What is the difference between delirium and encephalopathy? This is a common discussion among coders and clinical documentation improvement (CDI) professionals alike.
Usually when a question like this comes up, the solution is simple: check the literature. Unfortunately, the information is somewhat contradictory, so we continue the debate while Recovery Auditors (RACs) take advantage, leveraging this confusion as a means to miraculously cure or downgrade the severity for this patient population.
Delirium and encephalopathy often are used interchangeably in the clinical setting as well as in the research and literature. Yet for the purposes of classification and severity of illness, they do not mean the same thing. Delirium, unspecified is classified in ICD-9 as non-specific alteration of mental status (780.9), while in ICD-10 the language is “disorientation” (R41.0). When further specified as a specific type, delirium is still classified in the section of ICD-9 reserved for mental and behavioral problems (located between drug-induced mental disorders and dementia, with codes ranging from 290.x to 293.x), which is an obviously inappropriate code assignment for a patient with a brain malfunction resulting from a systemic pathological problem. Another valid argument is that “delirium” is sometimes used to describe the observable manifestations of an underlying encephalopathy. When used in this manner, the change of the diagnosis to delirium imposed by the RACs would be tantamount to suggesting that chest pain is the correct diagnosis for a patient with a documented myocardial infarction.
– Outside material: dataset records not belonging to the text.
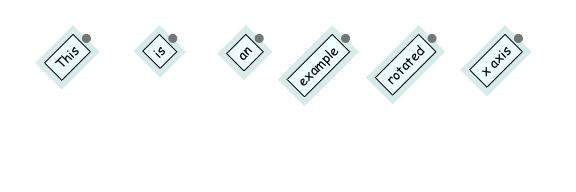
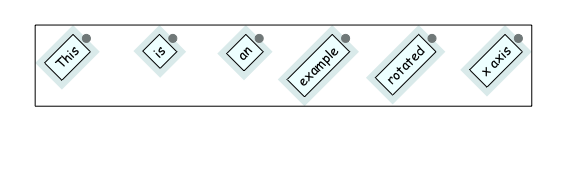
tweaks

Changed region(s): [[0.0312, 0.125, 0.9375, 0.5625]]

diff --git a/README.md b/README.md
@@ -6,9 +6,9 @@
 Improved text rendering support for grid graphics in R, written by Claus
 O. Wilke
 
-This is an experiment. Most features are broken. The API is not stable.
-Please do not use this in any context where you need your code to work.
-No user support will be provided.
+This is an experiment. The API is not stable. Please do not use this in
+any context where you need your code to work. No user support will be
+provided.
 
 ## Installation
 
@@ -35,10 +35,10 @@ label_data <- tibble(
   label = c("Descenders: pgqjy", "This is a label\nwith two lines", "Hello!"),
   x = unit(c(.3, .8, .5), "npc"),
   y = unit(c(.9, .5, .3), "npc"),
-  box_hjust = 0,
-  box_vjust = 0.5,
-  hjust = 1,
-  vjust = 1,
+  hjust = 0,
+  vjust = 0.5,
+  hjust_int = 1, # internal hjust, vjust, defines how text label
+  vjust_int = 1, # is positioned inside the box
   angle = c(0, 45, -45),
   color = "blue",
   fill = "azure1",
@@ -56,25 +56,26 @@ grid.draw(g)
 ![](man/figures/README-unnamed-chunk-3-1.png)<!-- -->
 
 Also, the boxes enclosing the labels can be all made the same size by
-setting `align_frames = TRUE`. This may be useful when using this grob
-to provide labels for an x or y axis:
+setting `align_frame_widths` and/or `align_frame_heights` to `TRUE`.
+This may be useful when using this grob to provide labels for an x or y
+axis:
 
 ``` r
 label_data <- tibble(
   label = c("This", "is", "an", "example", "rotated", "x axis"),
   x = unit(.15*1:6, "npc"),
   y = unit(0.8, "npc"),
-  box_hjust = 1,
-  box_vjust = 0.5,
-  hjust = 0.5,
-  vjust = 1,
+  hjust = 1,
+  vjust = 0.5,
+  hjust_int = 0.5,
+  vjust_int = 1,
   angle = 45,
   fontsize = 10, fontfamily = "Comic Sans MS",
   padding = list(mar(5, 5, 3, 5)),
   margin = list(mar(5, 5, 5, 5))
 )
 grid.newpage()
-g <- labels_grob(label_data, align_frames = TRUE, debug = TRUE)
+g <- labels_grob(label_data, align_frame_widths = TRUE, debug = TRUE)
 grid.draw(g)
 ```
RACs get away with this, however, because the delirium codes are not straightforward sign-and-symptom codes in the classification the way chest pain is. The advice here is to avoid using delirium in this manner, as it is not the convention.